Exercise goal: What is needed is the number of lines below that contain the word "Required", with no other output.

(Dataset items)
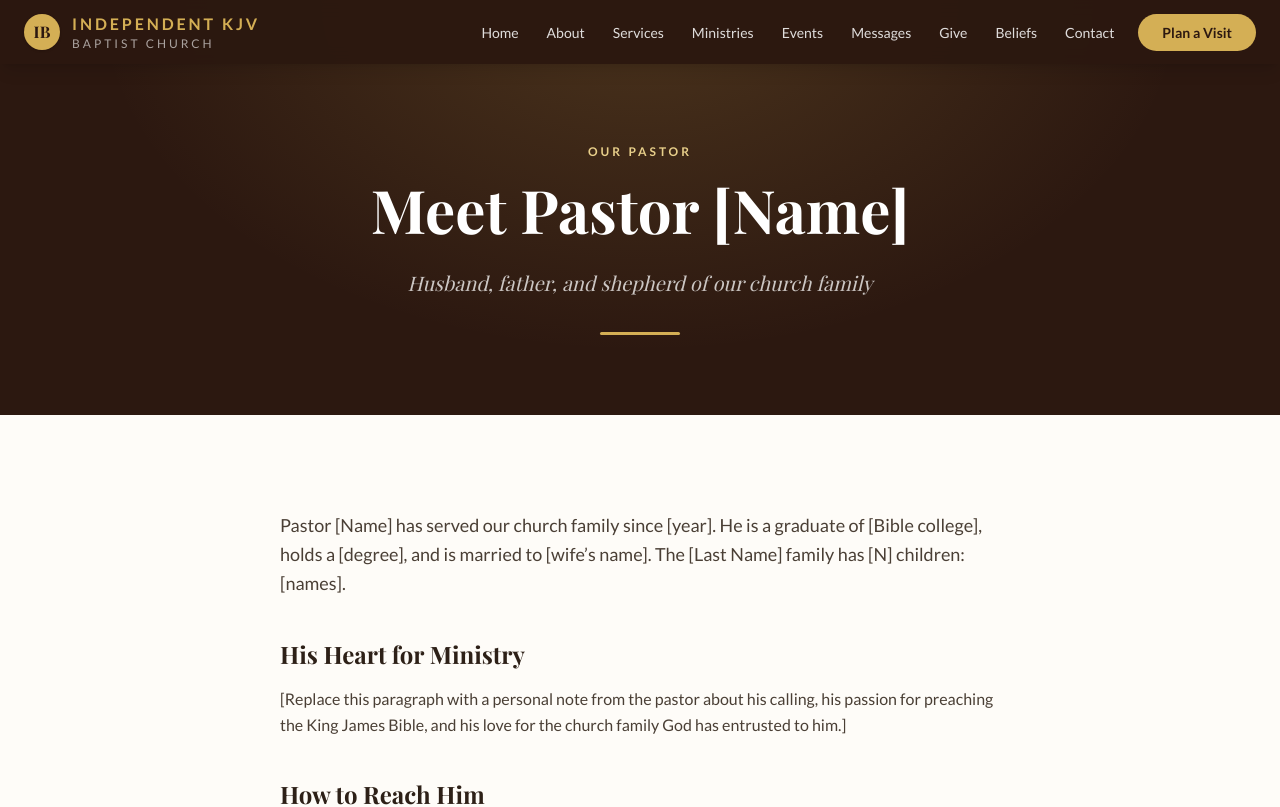
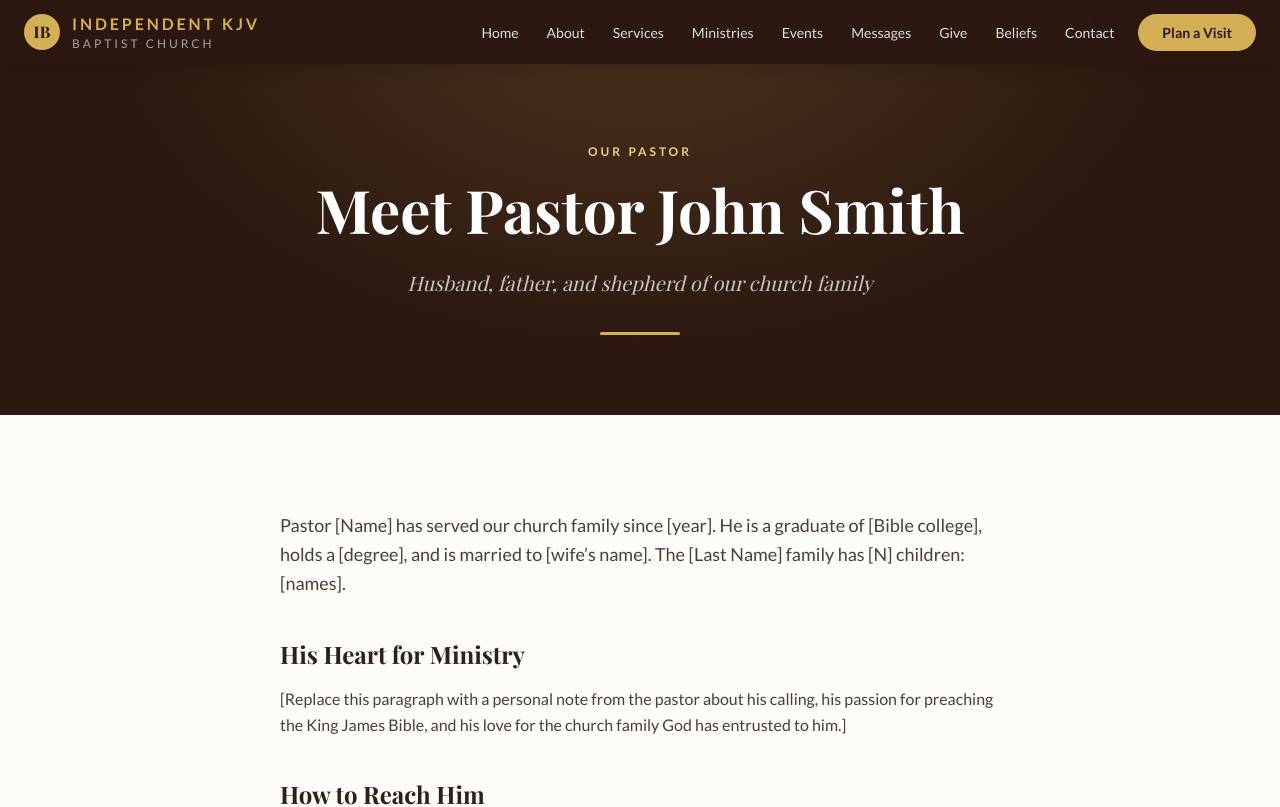
Before and after one commit to edesent/church-boilerplate, a Next.js app: page /pastor in a window 1280 px wide. Shown: the top 807 px of the page. Built offline with nearby package versions, Linux system fonts and the light colour scheme; a web font is replaced by a local one.

Commit message:
Set pastor page hero title to Pastor John Smith

```diff
--- a/src/app/pastor/page.tsx
+++ b/src/app/pastor/page.tsx
@@ -23,7 +23,7 @@ export default function PastorPage() {
       <main>
         <SubpageHero
           eyebrow="Our Pastor"
-          title="Meet Pastor [Name]"
+          title="Meet Pastor John Smith"
           subtitle="Husband, father, and shepherd of our church family"
         />
         <section className="py-24 bg-warm-white">
```
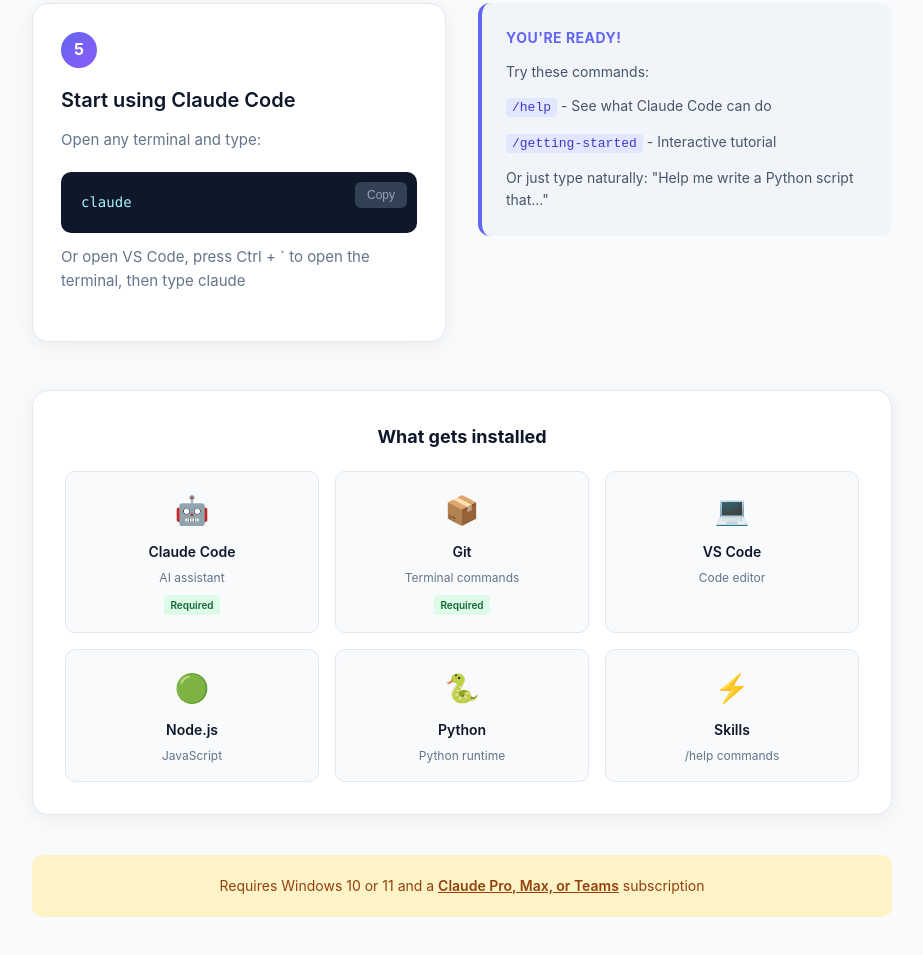
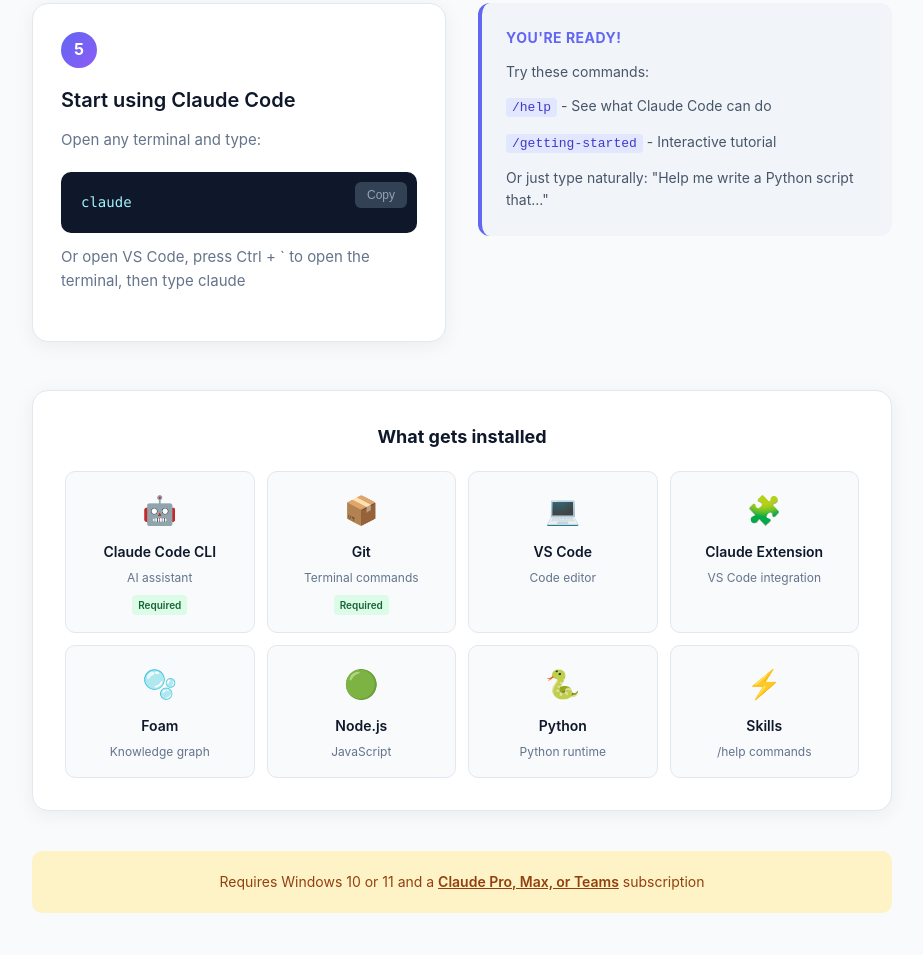
Before and after one commit to laviefatigue/claude-code-installer, a plain HTML site: page index.html in a window 1280 px wide. Shown: the part 2010-2965 px from the top of the page, without its empty margins (178-1101 px from the left). Drawn offline with Linux system fonts and the light colour scheme.

Commit message:
Add VS Code extensions: Claude Code + Foam

```diff
--- a/index.html
+++ b/index.html
@@ -175,8 +175,8 @@
 
         .package-list {
             display: grid;
-            grid-template-columns: repeat(3, 1fr);
-            gap: 16px;
+            grid-template-columns: repeat(4, 1fr);
+            gap: 12px;
         }
 
         .package {
@@ -239,6 +239,12 @@
             }
             .package-list {
                 grid-template-columns: repeat(2, 1fr);
+            }
+        }
+
+        @media (max-width: 500px) {
+            .package-list {
+                grid-template-columns: 1fr 1fr;
             }
         }
     </style>
@@ -314,7 +320,8 @@
                 <p>The installer checks if each tool is already installed. If not, it downloads and installs it automatically.</p>
                 <p><strong>Git</strong> - Required. Claude Code uses this to run terminal commands.</p>
                 <p><strong>Claude Code</strong> - The AI assistant itself.</p>
-                <p><strong>VS Code, Node.js, Python</strong> - Helpful tools so everything "just works" later.</p>
+                <p><strong>VS Code + Extensions</strong> - Code editor with Claude Code and Foam (knowledge graph) extensions pre-installed.</p>
+                <p><strong>Node.js, Python</strong> - Runtimes so everything "just works" later.</p>
             </div>
         </div>
 
@@ -369,7 +376,7 @@
             <div class="package-list">
                 <div class="package">
                     <div class="package-icon">🤖</div>
-                    <div class="package-name">Claude Code</div>
+                    <div class="package-name">Claude Code CLI</div>
                     <div class="package-desc">AI assistant</div>
                     <div class="package-badge">Required</div>
                 </div>
@@ -383,6 +390,16 @@
                     <div class="package-icon">💻</div>
                     <div class="package-name">VS Code</div>
                     <div class="package-desc">Code editor</div>
+                </div>
+                <div class="package">
+                    <div class="package-icon">🧩</div>
+                    <div class="package-name">Claude Extension</div>
+                    <div class="package-desc">VS Code integration</div>
+                </div>
+                <div class="package">
+                    <div class="package-icon">🫧</div>
+                    <div class="package-name">Foam</div>
+                    <div class="package-desc">Knowledge graph</div>
                 </div>
                 <div class="package">
                     <div class="package-icon">🟢</div>
```
Also changed, not shown: 1 other file.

Response to this task: 2